GIVEN DATA:
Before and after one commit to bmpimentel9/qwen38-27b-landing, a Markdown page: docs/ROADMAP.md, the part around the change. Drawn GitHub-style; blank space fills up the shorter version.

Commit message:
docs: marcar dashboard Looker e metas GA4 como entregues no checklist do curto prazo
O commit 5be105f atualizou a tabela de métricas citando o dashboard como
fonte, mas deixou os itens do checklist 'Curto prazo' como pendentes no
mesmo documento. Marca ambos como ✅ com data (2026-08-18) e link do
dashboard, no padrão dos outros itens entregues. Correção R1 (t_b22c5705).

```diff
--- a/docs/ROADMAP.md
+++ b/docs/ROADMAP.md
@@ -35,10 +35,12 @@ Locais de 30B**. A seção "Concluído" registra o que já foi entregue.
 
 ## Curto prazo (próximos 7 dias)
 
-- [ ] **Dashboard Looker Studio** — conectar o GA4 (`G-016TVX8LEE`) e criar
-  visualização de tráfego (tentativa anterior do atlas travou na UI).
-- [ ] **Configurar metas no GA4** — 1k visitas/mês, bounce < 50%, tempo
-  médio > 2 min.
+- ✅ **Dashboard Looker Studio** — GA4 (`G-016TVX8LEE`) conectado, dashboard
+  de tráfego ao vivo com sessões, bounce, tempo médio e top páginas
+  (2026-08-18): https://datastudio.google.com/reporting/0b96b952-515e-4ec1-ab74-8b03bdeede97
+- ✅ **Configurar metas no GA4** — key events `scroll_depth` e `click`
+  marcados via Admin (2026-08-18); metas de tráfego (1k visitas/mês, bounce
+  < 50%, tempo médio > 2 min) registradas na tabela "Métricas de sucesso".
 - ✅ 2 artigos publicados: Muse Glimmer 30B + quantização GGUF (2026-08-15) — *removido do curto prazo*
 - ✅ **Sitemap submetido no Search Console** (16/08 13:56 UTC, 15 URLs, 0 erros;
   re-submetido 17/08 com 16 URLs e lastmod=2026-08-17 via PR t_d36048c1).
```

DIRECTIONS FOR THIS TASK: The records shown earlier should all be returned verbatim.

EXPECTED ANSWER:
Before and after one commit to bmpimentel9/qwen38-27b-landing, a Markdown page: docs/ROADMAP.md, the part around the change. Drawn GitHub-style; blank space fills up the shorter version.

Commit message:
docs: marcar dashboard Looker e metas GA4 como entregues no checklist do curto prazo
O commit 5be105f atualizou a tabela de métricas citando o dashboard como
fonte, mas deixou os itens do checklist 'Curto prazo' como pendentes no
mesmo documento. Marca ambos como ✅ com data (2026-08-18) e link do
dashboard, no padrão dos outros itens entregues. Correção R1 (t_b22c5705).

```diff
--- a/docs/ROADMAP.md
+++ b/docs/ROADMAP.md
@@ -35,10 +35,12 @@ Locais de 30B**. A seção "Concluído" registra o que já foi entregue.
 
 ## Curto prazo (próximos 7 dias)
 
-- [ ] **Dashboard Looker Studio** — conectar o GA4 (`G-016TVX8LEE`) e criar
-  visualização de tráfego (tentativa anterior do atlas travou na UI).
-- [ ] **Configurar metas no GA4** — 1k visitas/mês, bounce < 50%, tempo
-  médio > 2 min.
+- ✅ **Dashboard Looker Studio** — GA4 (`G-016TVX8LEE`) conectado, dashboard
+  de tráfego ao vivo com sessões, bounce, tempo médio e top páginas
+  (2026-08-18): https://datastudio.google.com/reporting/0b96b952-515e-4ec1-ab74-8b03bdeede97
+- ✅ **Configurar metas no GA4** — key events `scroll_depth` e `click`
+  marcados via Admin (2026-08-18); metas de tráfego (1k visitas/mês, bounce
+  < 50%, tempo médio > 2 min) registradas na tabela "Métricas de sucesso".
 - ✅ 2 artigos publicados: Muse Glimmer 30B + quantização GGUF (2026-08-15) — *removido do curto prazo*
 - ✅ **Sitemap submetido no Search Console** (16/08 13:56 UTC, 15 URLs, 0 erros;
   re-submetido 17/08 com 16 URLs e lastmod=2026-08-17 via PR t_d36048c1).
```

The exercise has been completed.